A common misconception about older people is that they do not contribute to society. However, far from being a ‘burden’ or a ‘drain’ on society, older people contribute more resources than they use. Research carried out by the Royal Voluntary Service identified that nearly half of people aged 55-74 volunteer, while figures from the Office of National Statistics show that over 50s make up nearly one-third of the entire UK workforce.
Age Proud Bristol is an awareness campaign that challenges perceptions of older people in Bristol and encourages people to feel proud of their age and experiences
As a part of the Age Proud Bristol campaign, Bristol Ageing Better has gathered the views of a variety of inspirational people from across Bristol about their experiences and advice regarding later life. This article features Catherine Wescott (65), Creator of BS3 Helping Others and Zehra Haq (64), CEO of Dhek Bhal.
‘The average 65-year-old still has an awful lot to offer in terms of wisdom, passion, love, care and, most of all, time.’ says Catherine, who set up BS3 Helping Others after asking in a neighbourhood Facebook group whether anyone needed any help. Within 24 hours, she’d received 350 likes and 60 comments.
“We must learn to befriend all those whom we meet in our daily lives and never assume that they are ‘OK’. You can do this no matter how old or young you are and no matter where you are – at the bus stop, in a cafe, in a store,” says Catherine. “You’ve got something that someone else needs.”
Many older people develop close, supportive relationships with younger generations; from grandparents who look after their grandchildren to older people who volunteer through community groups.
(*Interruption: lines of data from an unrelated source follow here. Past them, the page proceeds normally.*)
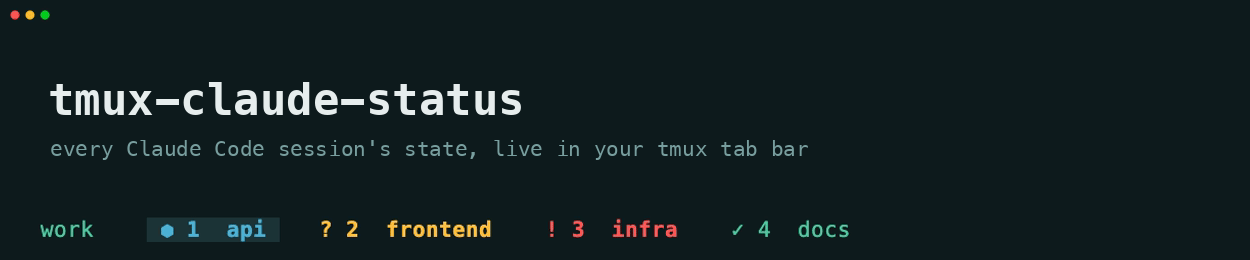
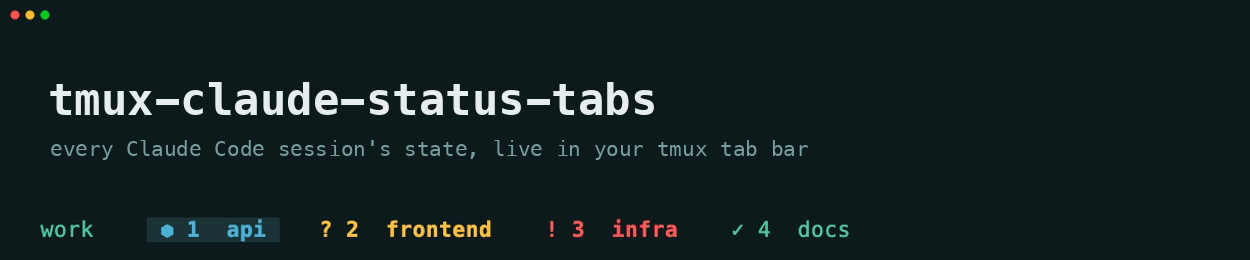
Take the name tmux-claude-status-tabs
farnots/tmux-claude-status already exists — same concept, listed in
awesome-tmux — and sharing its exact name meant permanent confusion in
every listing. GitHub redirects the old URLs.

Changed region(s): [[0.4056, 0.3077, 0.5304, 0.4615]]

diff --git a/demo/cover.py b/demo/cover.py
@@ -23,7 +23,7 @@ def main():
     frames = list(ImageSequence.Iterator(src))
     im = frames[len(frames) // 2].convert("RGB")
     draw = ImageDraw.Draw(im)
-    draw.text((48, 74), "tmux-claude-status", font=font(44), fill=(230, 237, 237))
+    draw.text((48, 74), "tmux-claude-status-tabs", font=font(44), fill=(230, 237, 237))
     draw.text((50, 136), "every Claude Code session's state, live in your tmux tab bar",
               font=font(21, index=0), fill=(120, 158, 158))
     im.save(PNG)

diff --git a/demo/social.py b/demo/social.py
@@ -32,7 +32,7 @@ def main():
     im = Image.new("RGB", (W, H), BG)
     d = ImageDraw.Draw(im)
 
-    d.text((72, 128), "tmux-claude-status", font=menlo(54), fill=FG)
+    d.text((72, 128), "tmux-claude-status-tabs", font=menlo(54), fill=FG)
     d.text((75, 216), "every Claude Code session's state,", font=menlo(26, index=0), fill=DIM)
     d.text((75, 254), "live in your tmux tab bar", font=menlo(26, index=0), fill=DIM)
 

diff --git a/README.md b/README.md
@@ -1,8 +1,8 @@
-# tmux-claude-status
+# tmux-claude-status-tabs
 
-[![tests](https://github.com/LiveNL/tmux-claude-status/actions/workflows/tests.yml/badge.svg)](https://github.com/LiveNL/tmux-claude-status/actions/workflows/tests.yml)
+[![tests](https://github.com/LiveNL/tmux-claude-status-tabs/actions/workflows/tests.yml/badge.svg)](https://github.com/LiveNL/tmux-claude-status-tabs/actions/workflows/tests.yml)
 
-![tmux-claude-status — every Claude Code session's state, live in your tmux tab bar](screenshots/cover.png)
+![tmux-claude-status-tabs — every Claude Code session's state, live in your tmux tab bar](screenshots/cover.png)
 
 Run five Claude sessions in five windows and you spend your day guessing which tab wants you. This makes the bar answer it at a glance.
 
@@ -35,8 +35,8 @@ Curious why the tab never lies? Read [how it works](docs/how-it-works.md).
 ## Install
 
 ```bash
-git clone https://github.com/LiveNL/tmux-claude-status
-cd tmux-claude-status
+git clone https://github.com/LiveNL/tmux-claude-status-tabs
+cd tmux-claude-status-tabs
 bash install.sh
 ```
 
@@ -46,7 +46,7 @@ Requires [tmux](https://github.com/tmux/tmux) ≥ 3.0, [jq](https://stedolan.git
 
 Then add **one** of these to `~/.tmux.conf` and reload:
 
-- **Drop-in:** `source-file /path/to/tmux-claude-status/tmux/claude-state.conf`
+- **Drop-in:** `source-file /path/to/tmux-claude-status-tabs/tmux/claude-state.conf`
 - **Your own theme:** prepend the `#{?...}` fragment from `tmux/claude-state-prefix.txt` to your existing `window-status-format` and `window-status-current-format`.
 
 ## Desktop notifications (macOS)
Catherine has formed bonds with younger people volunteering as a part of BS3 Helping Others. ‘Lots of youngsters are looking for the company and knowledge of adults and lots of adults are looking for the company of youngsters. We can help each other.’ says Catherine.
For Zehra, who works full time as the CEO of Dhek Bhal, supporting the community is her lifelong work. Dhek Bhal means ‘to take care of’, and Zehra has been either volunteering or working in Barton Hill since 1986. Zehra has always encouraged the older women she works with to have their say and to inform others. ‘I tell them, you are very lucky,’ says Zehra. ‘You have a lot of skills and knowledge you can contribute.’
Zehra believes it is important for younger and older people to interact and to recognise the contributions each side can bring to their community. In the past, Dhek Bhal has set up intergenerational activities and events with local schools. ‘I would like to see older people going into schools more,’ says Zehra. ‘If a school does a cookery class, let older people teach it and show what we can do. Create opportunities for conversations – I think conversations are very important in breaking down barriers and sharing life experience.’
As well as the contributions older people make in the workplace and volunteering, it is also important to recognise the unpaid caring roles that many older people undertake. Research from the national charity, Age UK, has shown that one in three people aged over 80 provides vital unpaid care for loved ones in the UK.
Top image: Catherine Wescott, aged 65, created BS3 Helping Others
This is the second article in a series of three, inspired by older people based in Bristol. Find out more about the Age Proud Bristol campaign by visiting www.agefriendlybristol.org.uk or search #AgeProudBristol on Twitter and take part in the conversation about ageism in Bristol.